Football got him to college, where he discovered his love of art. He decided to take education classes, to become a teacher, and he started to develop his artwork, beginning with crafts in class.
Like many other students learning to become teachers, he first started with simple artwork. He learned crafts he could use in class, focusing on accessible mediums like colored paper, felt and yarn -- all the materials he works with today.
The artistic world pulled him away from football.
"Something told me then, as naive as I was, that I could become quite an artist," he said. "I had to work on it, and I had to grow. "
Accorsi taught elementary school in Columbus, Ohio, for seven years and eventually made his way to New York City, where he opened his own studio in 1962. While he left elementary education, Accorsi was still a teacher. In his gallery and studio he taught art classes, as well as teaching graphic design at The School of Visual Design.
While he taught, Accorsi also continued to make his art. He does everything: sculpture, needlepoint, painting and using all many mediums to create small sculptures.
In the Garden Gallery in Londonderry, Accorsi has two sculptures made out of buttons. He used wires to create the frame of a man and an animal and then filled in the spaces with buttons of all textures and colors. When the light hits these creations, they sparkle and shine, reflecting their colors on any surface that surrounds them.
Tom Platt, owner and curator of the gallery, said he loves Accrosi's art because it's colorful and whimsical. The sculptures made out of buttons and wire are some of his favorites.
"They're museum pieces, color catchers at the right time of day -- when the sun swings around, they're mind blowing," he said. "He's fastidious to detail ... like an old world toy maker."
One of Accorsi's largest shows came in the summer of 1970. At the Smithsonian, he took part in a show hosted by the museum shops. His worked followed a circus motif, and he called the show "Om Pa Pa Circus and Wild West Show."
"I was in the arts and industry building," he said. "It is the same building [as] the Wright brother's airplane."

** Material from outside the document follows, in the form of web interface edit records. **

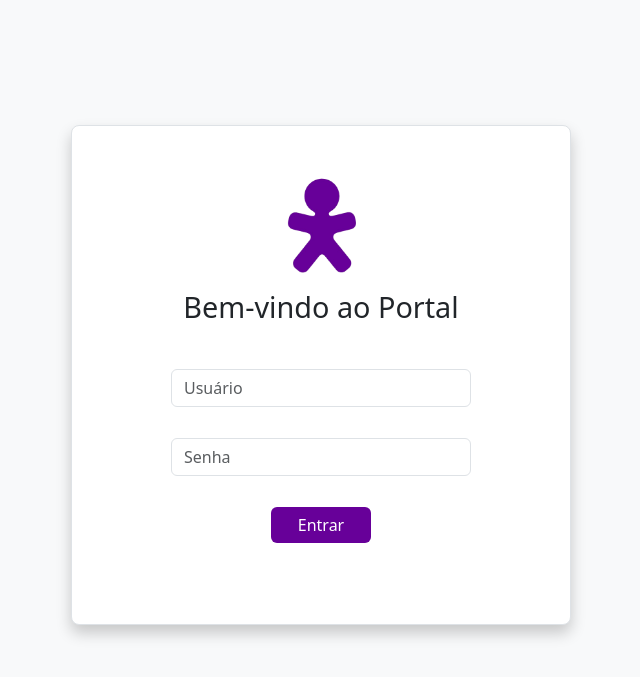
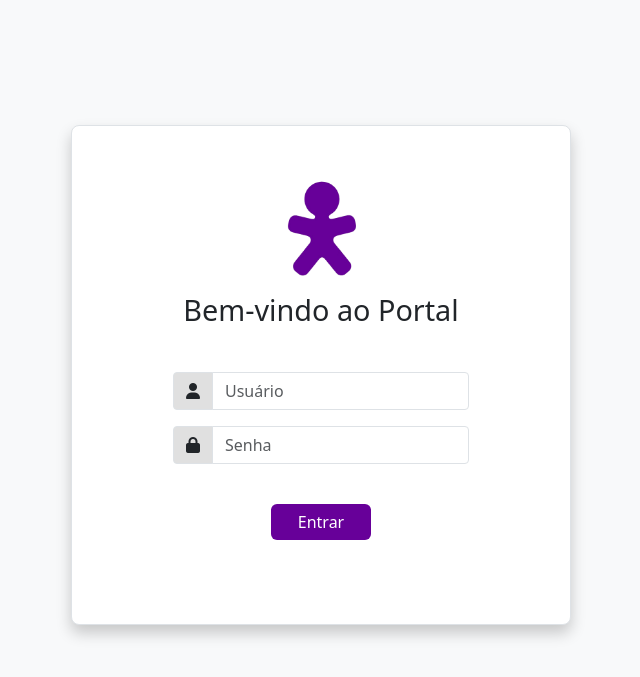
Before and after one commit to borbaTel/ProjetoPortal, a Django app: page /login/ in a window 1280 px wide. Shown: the top 677 px of the page, without its empty margins (319-959 px from the left). Run offline with Django 5.2, Linux system fonts and the light colour scheme; some libraries are stand-ins or nearby versions.

Commit message:
iconn e estilos para login

```diff
--- a/static/usuarios_css/login.css
+++ b/static/usuarios_css/login.css
@@ -34,15 +34,37 @@ body{
     width: 100px;
 }
 
+.icon-box {
+    background-color: #e0e0e0; /* Cor cinza */
+    display: flex;
+    align-items: center;
+    justify-content: center;
+    width: 40px; /* Largura do bloco cinza */
+    height: 100%; /* Altura igual à do input */
+    border-radius: 4px 0 0 4px;
+}
+
+.input-group .form-control {
+    border-radius: 0 4px 4px 0;
+}
+
+/*
+.input-group .input-group-prepend {
+    border-top-left-radius: 4px !important;
+    border-bottom-left-radius: 4px !important;
+}
+*/
+
+
 .login-title {
     font-size: 1.8rem; /* Ajuste o tamanho do título */
     margin-bottom: 20px; /* Espaçamento inferior */
 }
 
 .input-custom {
-    width: 300px;
-    margin: 0 auto 15px auto; /* Margem inferior para espaçamento */
+    width: 100%; /* Assegura que o input ocupe toda a largura disponível */
 }
+
 
 .btn-custom {
     width: 100%;
@@ -51,11 +73,10 @@ body{
     border: none;
 }
 
+
 .btn-custom:hover {
     background-color: #8700ca; /* Cor roxa mais clara para o hover */
 }
-
-/* Estilo para o alerta */
 
 /* Estilo para o alerta */
 .alert {
@@ -70,28 +91,3 @@ body{
 .content-below-alert {
     padding-top: 0.5px; /* Ajuste conforme necessário para a altura do alerta */
 }
-
-/* Estilos responsivos */
-/* @media (max-width: 768px) {
-    .login-box {
-        padding: 20px;
-    }
-
-    .login-title {
-        font-size: 1.25rem;
-    }
-
-    .input-custom, .btn-custom {
-        max-width: 100%;
-    }
-}
-
-@media (max-width: 576px) {
-    .login-box {
-        padding: 15px;
-    }
-
-    .login-title {
-        font-size: 1rem;
-    }
-} */
--- a/templates/usuarios_template/login.html
+++ b/templates/usuarios_template/login.html
@@ -8,6 +8,8 @@
     <title>Login Portal</title>
     <link href="https://cdn.jsdelivr.net/npm/bootstrap@5.3.3/dist/css/bootstrap.min.css" rel="stylesheet" integrity="sha384-QWTKZyjpPEjISv5WaRU9OFeRpok6YctnYmDr5pNlyT2bRjXh0JMhjY6hW+ALEwIH" crossorigin="anonymous">
     <link href="{% static 'usuarios_css/login.css' %}" rel="stylesheet">
+    <script src="https://kit.fontawesome.com/ea2639072d.js" crossorigin="anonymous"></script>
+</body>
 </head>
 <body>
     <div class="col-md-6 offset-md-3">
@@ -22,18 +24,26 @@
             <br/>
             <form method="POST" action="{% url 'login' %}" class="d-flex flex-column align-items-center">
                 {% csrf_token %}
-                <div class="mb-3 w-100">
+                <div class="input-group mb-3 w-100">
+                    <div class="input-group-prepend">
+                        <span class="input-group-text icon-box"><i class="fas fa-user"></i></span>
+                    </div>
                     <input type="text" class="form-control input-custom" id="username" name="username" placeholder="Usuário" required>
                 </div>
-                <div class="mb-3 w-100">
+                <div class="input-group mb-3 w-100">
+                    <div class="input-group-prepend">
+                        <span class="input-group-text icon-box"><i class="fas fa-lock"></i></span>
+                    </div>
                     <input type="password" class="form-control input-custom" id="password" name="password" placeholder="Senha" required>
                 </div>
+                <br/>
                 <button type="submit" class="btn btn-primary btn-custom">Entrar</button>
             </form>
+
         </div>
     </main>
 
 
     <script src="https://cdn.jsdelivr.net/npm/bootstrap@5.3.3/dist/js/bootstrap.bundle.min.js" integrity="sha384-YvpcrYf0tY3lHB60NNkmXc5s9fDVZLESaAA55NDzOxhy9GkcIdslK1eN7N6jIeHz" crossorigin="anonymous"></script>
-</body>
+
 </html>
```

His show centered on painted wooden figures of circus characters, like weight lifters. The big piece -- the one Accorsi said he just about lost his mind in the process of building -- was a circus elephant. Children could climb onto the back of the elephant, and the long trunk was a slide. The elephant was also painted, with small pieces of wood he cut and painted to create a mosaic look.
As a folk artist, Accorsi said he and other artists like him see the world in a visually different, more emotional way.

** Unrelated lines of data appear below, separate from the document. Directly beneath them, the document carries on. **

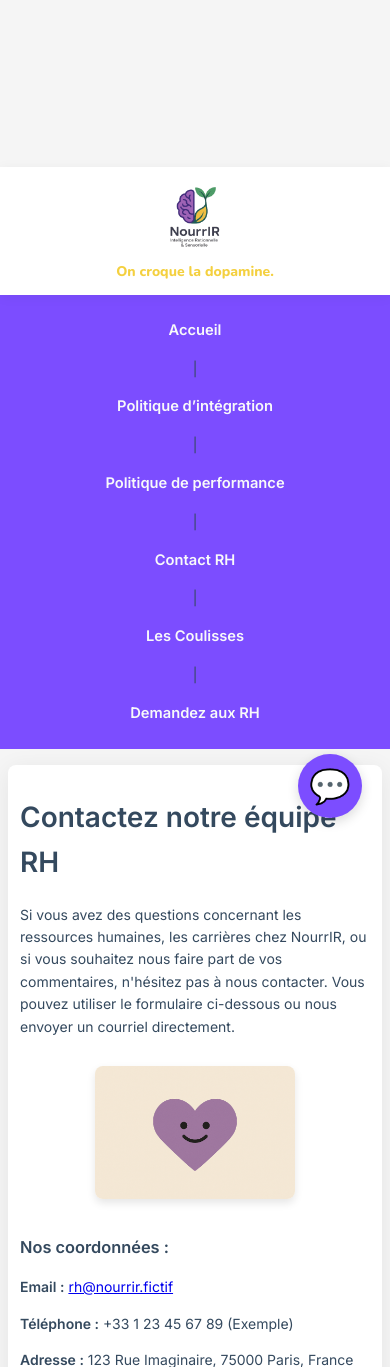
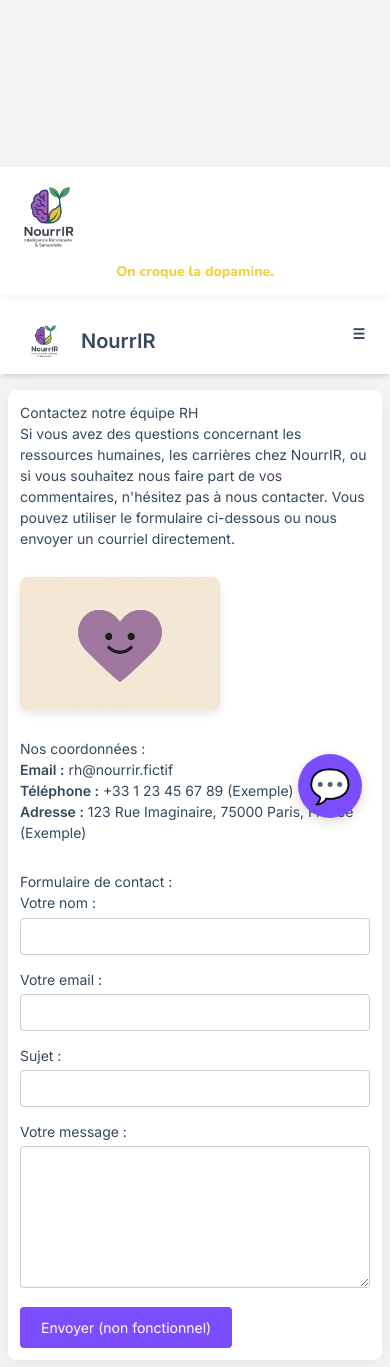
Before and after one commit to UdeM-Certificat-en-IA/REI1850_Nourrir_revamp, a Flask app: page /contact in a window 390 px wide. Shown: the top 1367 px of the page. Run offline with Flask 3, Linux system fonts and the light colour scheme; some libraries are stand-ins or nearby versions.

Commit message:
Add responsive DaisyUI navbar

```diff
--- a/app.py
+++ b/app.py
@@ -187,44 +187,44 @@ app = Flask(__name__, static_folder='static', template_folder='templates')
 @app.route("/")
 def home():
     """Serves the main home page (index.html)."""
-    return render_template("index.html")
+    return render_template("index.html", active_page="home")
 
 @app.route("/politique/")
 def politique():
     """Serves the integration policy page (politique.html)."""
-    return render_template("politique.html")
+    return render_template("politique.html", active_page="politique")
 
 
 @app.route("/contact")
 def contact():
     """Serves the HR contact page (contact.html)."""
-    return render_template("contact.html")
+    return render_template("contact.html", active_page="contact")
 
 @app.route("/coulisses")
 def coulisses():
     """Serves the 'Les Coulisses' page (coulisses.html)."""
-    return render_template("coulisses.html")
+    return render_template("coulisses.html", active_page="coulisses")
 
 # --- Performance Policy Routes ---
 
 @app.route("/performance")
 def performance_index():
     """Serves the performance policy index page."""
-    return render_template("performance_policy/index.html")
+    return render_template("performance_policy/index.html", active_page="performance")
 
 
 @app.route("/performance/<section>")
 def performance_section(section: str):
     """Serves an individual performance policy section."""
     template_name = f"performance_policy/{section}.html"
-    return render_template(template_name)
+    return render_template(template_name, active_page="performance")
 
 # --- Chatbot UI Routes ---
 
 @app.route("/rh-chatbot")
 def rh_chatbot():
     """Serves the dedicated HR chatbot page (rh_chatbot.html)."""
-    return render_template("rh_chatbot.html")
+    return render_template("rh_chatbot.html", active_page="rh_chatbot")
 
 @app.route("/test-zone")
 def test_zone():
--- a/templates/base.html
+++ b/templates/base.html
@@ -8,6 +8,9 @@
     <!-- Google Fonts for style -->
     <link href="https://fonts.googleapis.com/css2?family=Nunito:wght@800&family=Inter:wght@400;600&display=swap" rel="stylesheet">
     <link rel="icon" href="{{ url_for('serve_assets', filename='NEW_Images/logo_NO_BACKGROUND.png') }}">
+    <script src="https://cdn.tailwindcss.com"></script>
+    <link rel="stylesheet" href="https://cdn.jsdelivr.net/npm/daisyui@3.11.0/dist/full.css" />
+    <script defer src="https://cdn.jsdelivr.net/npm/alpinejs@3.x.x/dist/cdn.min.js"></script>
     <style>
         :root {
             --dopamine-purple: #7C4DFF;
@@ -58,32 +61,6 @@
             font-size: 1.1em;
         }
 
-        /* Navigation Styles */
-        nav {
-            background: var(--dopamine-purple);
-            padding: 0.75rem 0.5rem;
-            text-align: center;
-            position: sticky;
-            /* NOTE: top value is estimated header height. Fragile if header content changes height. */
-            top: 158px;
-            z-index: 999;
-            margin-bottom: 1.5rem; /* Ensures space below nav before main content starts */
-        }
-        nav a {
-            color: var(--light-text);
-            margin: 0.3rem 0.75rem; /* Allows wrapping on smaller screens before media query */
-            text-decoration: none;
-            font-weight: 600;
-            font-size: 1.05em;
-            padding: 0.4em 0.6em; /* Slightly increased padding for better touch targets */
-            border-radius: 4px;
-            transition: background-color 0.2s, color 0.2s; /* Faster transition */
-        }
-        nav a:hover, nav a:focus { /* Combined for brevity */
-            text-decoration: underline;
-            color: var(--joy-yellow);
-            background-color: rgba(255,255,255,0.15); /* Slightly more visible hover */
-        }
 
         /* Main Content Area Styles */
         main {
@@ -337,13 +314,31 @@
         <img src="{{ url_for('serve_assets', filename='NEW_Images/logo_NO_BACKGROUND.png') }}" alt="Logo NourrIR" class="logo">
         <div class="slogan">On croque la dopamine.</div>
     </header>
-    <nav>
-        <a href="{{ url_for('home') }}">Accueil</a> |
-        <a href="{{ url_for('politique') }}">Politique d’intégration</a> |
-        <a href="{{ url_for('performance_index') }}">Politique de performance</a> |
-        <a href="{{ url_for('contact') }}">Contact RH</a> |
-        <a href="{{ url_for('coulisses') }}">Les Coulisses</a> |
-        <a href="{{ url_for('rh_chatbot') }}">Demandez aux RH</a>
+    <nav x-data="{open:false}" class="navbar bg-base-100 sticky top-[158px] z-50 shadow-md" @keydown.escape.window="open=false">
+        <div class="flex-1">
+            <a href="{{ url_for('home') }}" class="btn btn-ghost normal-case text-xl">
+                <img src="{{ url_for('serve_assets', filename='NEW_Images/logo_NO_BACKGROUND.png') }}" alt="Logo NourrIR" class="w-10 mr-2" />NourrIR
+            </a>
+        </div>
+        <div class="flex-none">
+            <button class="btn btn-ghost md:hidden" aria-label="Toggle navigation" @click="open = !open">☰</button>
+            <ul class="menu menu-horizontal p-0 hidden md:flex" role="menu">
+                <li><a href="{{ url_for('home') }}" role="menuitem" class="{% if active_page == 'home' %}active{% endif %}">Accueil</a></li>
+                <li><a href="{{ url_for('politique') }}" role="menuitem" class="{% if active_page == 'politique' %}active{% endif %}">Politique d’intégration</a></li>
+                <li><a href="{{ url_for('performance_index') }}" role="menuitem" class="{% if active_page == 'performance' %}active{% endif %}">Politique de performance</a></li>
+                <li><a href="{{ url_for('contact') }}" role="menuitem" class="{% if active_page == 'contact' %}active{% endif %}">Contact RH</a></li>
+                <li><a href="{{ url_for('coulisses') }}" role="menuitem" class="{% if active_page == 'coulisses' %}active{% endif %}">Les Coulisses</a></li>
+                <li><a href="{{ url_for('rh_chatbot') }}" role="menuitem" class="{% if active_page == 'rh_chatbot' %}active{% endif %}">Demandez aux RH</a></li>
+            </ul>
+        </div>
+        <ul class="menu menu-compact mt-2 w-full md:hidden" x-show="open" x-cloak @click="open=false" role="menu">
+            <li><a href="{{ url_for('home') }}" role="menuitem" class="{% if active_page == 'home' %}active{% endif %}">Accueil</a></li>
+            <li><a href="{{ url_for('politique') }}" role="menuitem" class="{% if active_page == 'politique' %}active{% endif %}">Politique d’intégration</a></li>
+            <li><a href="{{ url_for('performance_index') }}" role="menuitem" class="{% if active_page == 'performance' %}active{% endif %}">Politique de performance</a></li>
+            <li><a href="{{ url_for('contact') }}" role="menuitem" class="{% if active_page == 'contact' %}active{% endif %}">Contact RH</a></li>
+            <li><a href="{{ url_for('coulisses') }}" role="menuitem" class="{% if active_page == 'coulisses' %}active{% endif %}">Les Coulisses</a></li>
+            <li><a href="{{ url_for('rh_chatbot') }}" role="menuitem" class="{% if active_page == 'rh_chatbot' %}active{% endif %}">Demandez aux RH</a></li>
+        </ul>
     </nav>
     <main>
         {% block content %}{% endblock %}
```
Also changed, not shown: ISSUES_LOG.md (+1 -0 lines), TODO_nav.md (+8 -8 lines), CHANGELOG.md.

"Their view of the world ... is much more in their mind ..., so their work usually does not look as picture perfect," he said. "So over time, these people are regarded as simple folk, regular folk. So my work kind of has that feeling, that I don't know what the hell I'm doing, but I'm doing it."
Along with the art, Accorsi has also written many books. While not all of his books have sold more than 100,000 copies, they have received critical acclaim from parenting groups and independent children's book and toy stores. While many of his children's books were what Accorsi called "commercial duds," he has one bestseller.
His bestselling children's book, "10 Button Book," was born out of his work with felt. The board book, illustrated with his art, also has buttons attached and spots in the story for readers to place the buttons. He had wanted to write a children's book since college, he said, but didn't start until he had been a professional artist for some time.
"When I first started, I had this tremendous feeling that I could not write," he said. "The thing that kind of saved me, my first children's book came out of my sculpture ... it became the starting point for my first children's book."
He continues to work in all facets of art, from sculpture to the written word. He said he's attracted to the magic and the other worldly aspects of creativity.
"Basically I'm interested in kind of poetic parts of art, rather than be so literal." he said. "I just kind of let go, and it flows."
TALK TO US
If you'd like to leave a comment (or a tip or a question) about this story with the editors, please email us. We also welcome letters to the editor for publication; you can do that by filling out our letters form and submitting it to the newsroom.